The first faculty feature for Women in Science week is Nina Hinds, lead tutor in the Academic Support department. She shared about her previous career experience and gave advice to students who are interested in pursuing STEM themselves.
What is your background in science? I went to USC and then I graduated from the Illinois Institute of Technology with a bachelor’s of science in chemical engineering and got a master’s in business from University of Chicago. My internships were important because I had a chance to see utility work, government work and corporate work – I interned for the Environmental Protection Agency and Northern Illinois Gas. When I started working full-time, the majority of my time as an engineer was with Miller Brewing Company. I worked in the plant side for many years and then I moved to corporate engineering where I actually traveled throughout the country to help install equipment on the Genuine Draft line. At that point it wasn’t straight chemical engineering, but it became more project engineering and mechanical engineering.
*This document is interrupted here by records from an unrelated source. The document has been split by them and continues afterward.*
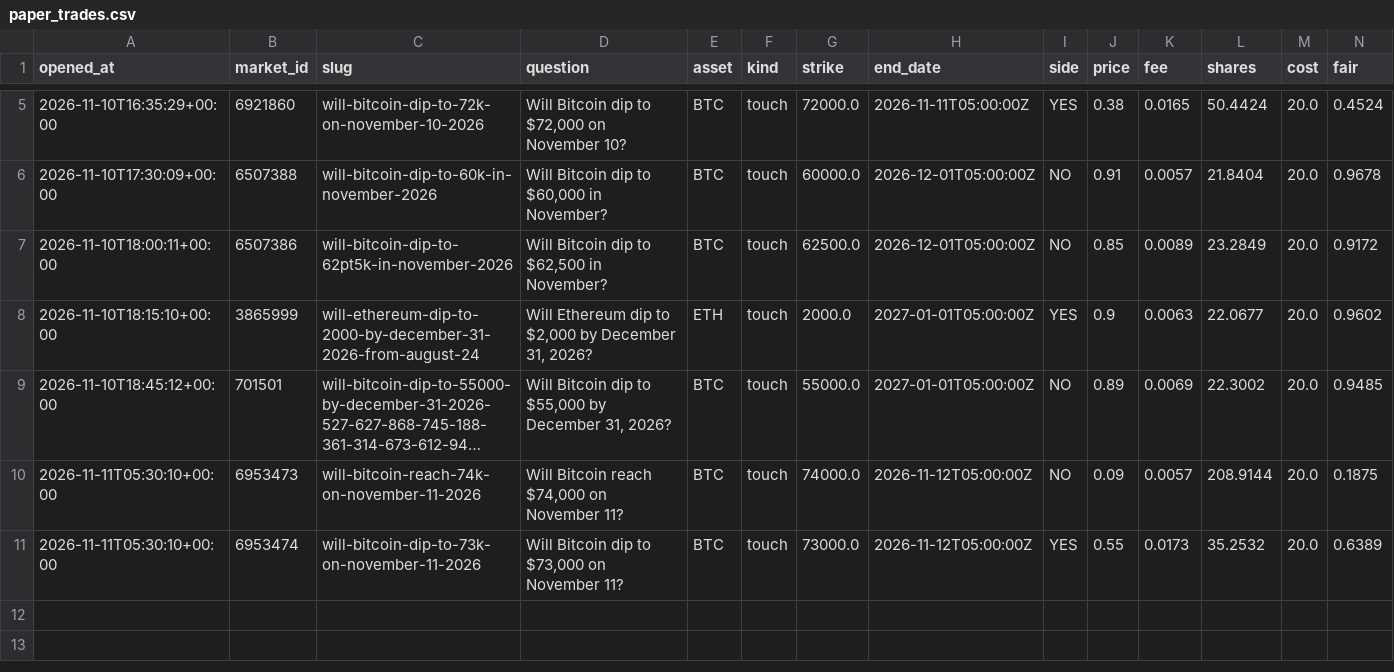
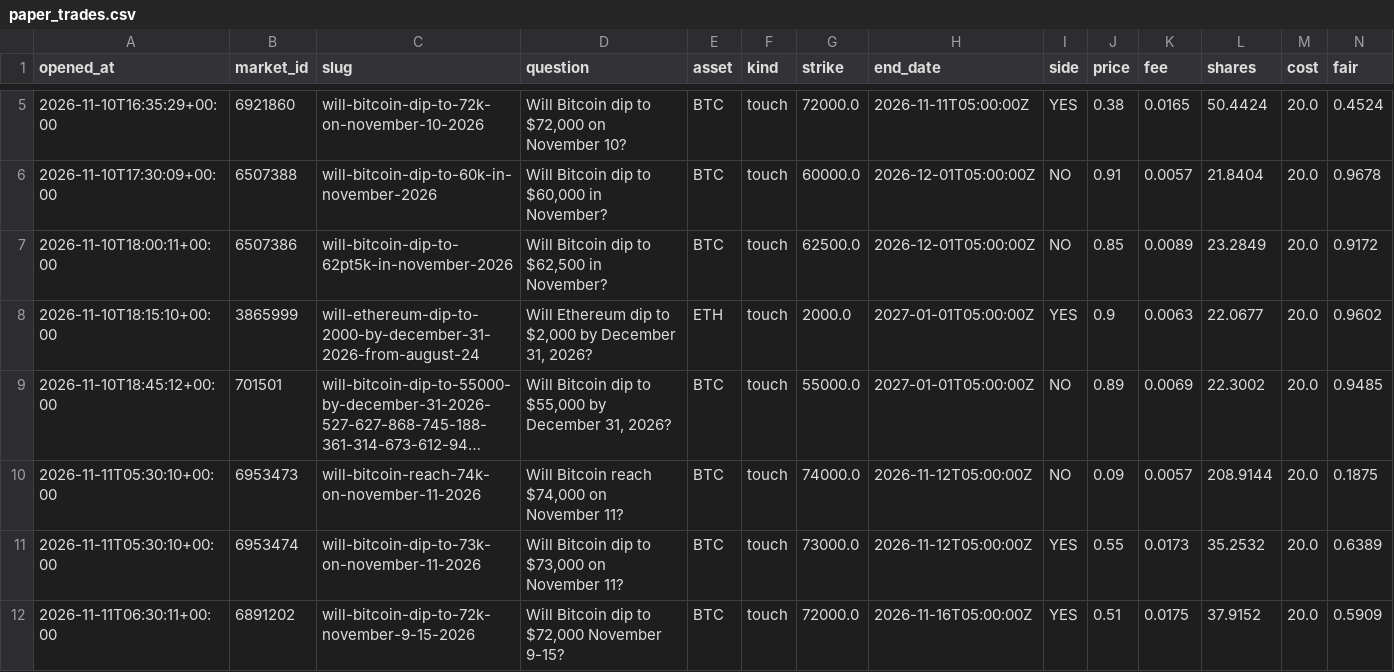
Before and after one commit to Chum1286/polymarket-paper-bot., a CSV file: data_atm/paper_trades.csv, drawn as a sheet; only a part is shown, gaps mark what is left out; long unchanged cells end in …; rows hold the shown columns only; the diff names each change by its address in the sheet, - before the commit and + after, or states it on an @@ line.

Commit message:
paper bot run 2026-11-11T06:30Z

```diff
--- a/data_atm/paper_trades.csv
+++ b/data_atm/paper_trades.csv
+row 12: 2026-11-11T06:30:11+00:00 | 6891202 | will-bitcoin-dip-to-72k-november-9-15-2026 | Will Bitcoin dip to $72,000 November 9-15? | BTC | touch | 72000.0 | 2026-11-16T05:00:00Z | YES | 0.51 | 0.0175 | 37.9152 | 20.0 | 0.5909
```
Also changed, not shown: 2 other files.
What originally got you interested in science and engineering? My father was a real techy kind of guy, and so he always talked to me about things like heat exchange and heat transfer. I did well in math and science, and my high school teachers were very supportive. I gravitated towards math and science because I felt like some of the other fields were very subjective. I think, especially as a woman, being in a field where your work speaks for itself. It’s based on facts rather than being left to someone else’s opinion about whether you should be accepted.
Did you feel pushback from anyone being a woman in engineering? Not really in the workforce, but definitely in college. I felt a lot of the professors did not really want women in the technical fields. Many were older men and they just didn’t take women as engineer’s seriously. And so many times they weren’t the most encouraging people. In fact, they were discouraging. In my chemical engineering class, I think only 4 out of 50 people were women.
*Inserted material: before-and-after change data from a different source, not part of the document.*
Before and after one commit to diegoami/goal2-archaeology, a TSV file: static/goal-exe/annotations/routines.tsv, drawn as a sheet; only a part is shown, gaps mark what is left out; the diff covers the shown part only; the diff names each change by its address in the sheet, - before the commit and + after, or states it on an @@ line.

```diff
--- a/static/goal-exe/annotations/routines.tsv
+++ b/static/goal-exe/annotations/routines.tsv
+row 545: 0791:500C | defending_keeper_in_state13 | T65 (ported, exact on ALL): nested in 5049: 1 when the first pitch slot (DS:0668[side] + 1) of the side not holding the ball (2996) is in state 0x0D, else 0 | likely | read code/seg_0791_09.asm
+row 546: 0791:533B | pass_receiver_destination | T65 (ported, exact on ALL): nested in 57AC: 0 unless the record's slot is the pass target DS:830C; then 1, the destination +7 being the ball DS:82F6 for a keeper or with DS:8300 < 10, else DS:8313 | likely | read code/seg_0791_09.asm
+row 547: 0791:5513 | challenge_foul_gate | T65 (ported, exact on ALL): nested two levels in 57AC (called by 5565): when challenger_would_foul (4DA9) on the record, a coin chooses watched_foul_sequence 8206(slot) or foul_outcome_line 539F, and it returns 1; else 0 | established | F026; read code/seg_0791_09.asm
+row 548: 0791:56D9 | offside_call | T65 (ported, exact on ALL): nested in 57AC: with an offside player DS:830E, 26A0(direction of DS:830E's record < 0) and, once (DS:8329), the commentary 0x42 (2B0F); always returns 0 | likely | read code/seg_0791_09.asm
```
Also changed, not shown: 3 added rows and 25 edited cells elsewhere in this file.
Did this discouragement ever cause you to consider doing something else? I was raised to believe that if I worked hard according to the plan that God has for me, then I could do anything. I really believed that God showed me that engineering was what I was supposed to do. And so other people’s opinions on what they thought I could or could not do was just that – an opinion.
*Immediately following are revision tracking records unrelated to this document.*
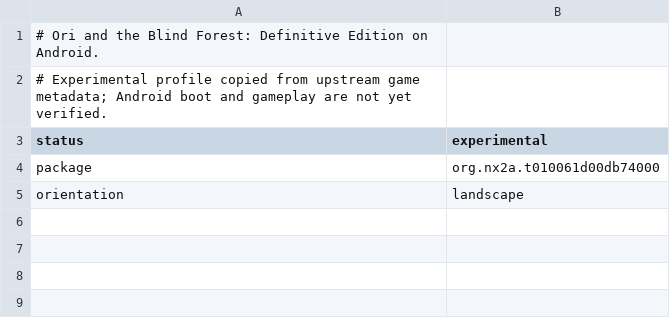
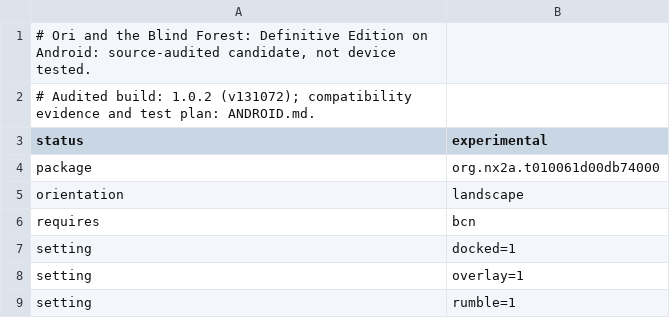
Before and after one commit to sonilyan/nx2android, a TSV file: nxnative/dm/games/010061D00DB74000/android.tsv, drawn as a sheet.

Commit message:
feat(profile): add Ori and the Blind Forest Android candidate

```diff
--- a/nxnative/dm/games/010061D00DB74000/android.tsv
+++ b/nxnative/dm/games/010061D00DB74000/android.tsv
@@ -1,3 +1,3 @@
-# Ori and the Blind Forest: Definitive Edition on Android.
-# Experimental profile copied from upstream game metadata; Android boot and gameplay are not yet verified.
+# Ori and the Blind Forest: Definitive Edition on Android: source-audited candidate, not device tested.
+# Audited build: 1.0.2 (v131072); compatibility evidence and test plan: ANDROID.md.
 status	experimental
@@ -5 +5,5 @@ package	org.nx2a.t010061d00db74000
 orientation	landscape
+requires	bcn
+setting	docked=1
+setting	overlay=1
+setting	rumble=1
```
Also changed, not shown: nxnative/dm/games/010061D00DB74000/game.tsv, 6 other files.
What’s something you would want to communicate to students today interested in pursuing STEM? I always encourage students to shadow a variety of different positions to get a feel for what they like. Talk to as many people as possible and see if you can go to work with them and see what they do. That will help you understand what opportunities are out there and what you may have an interest in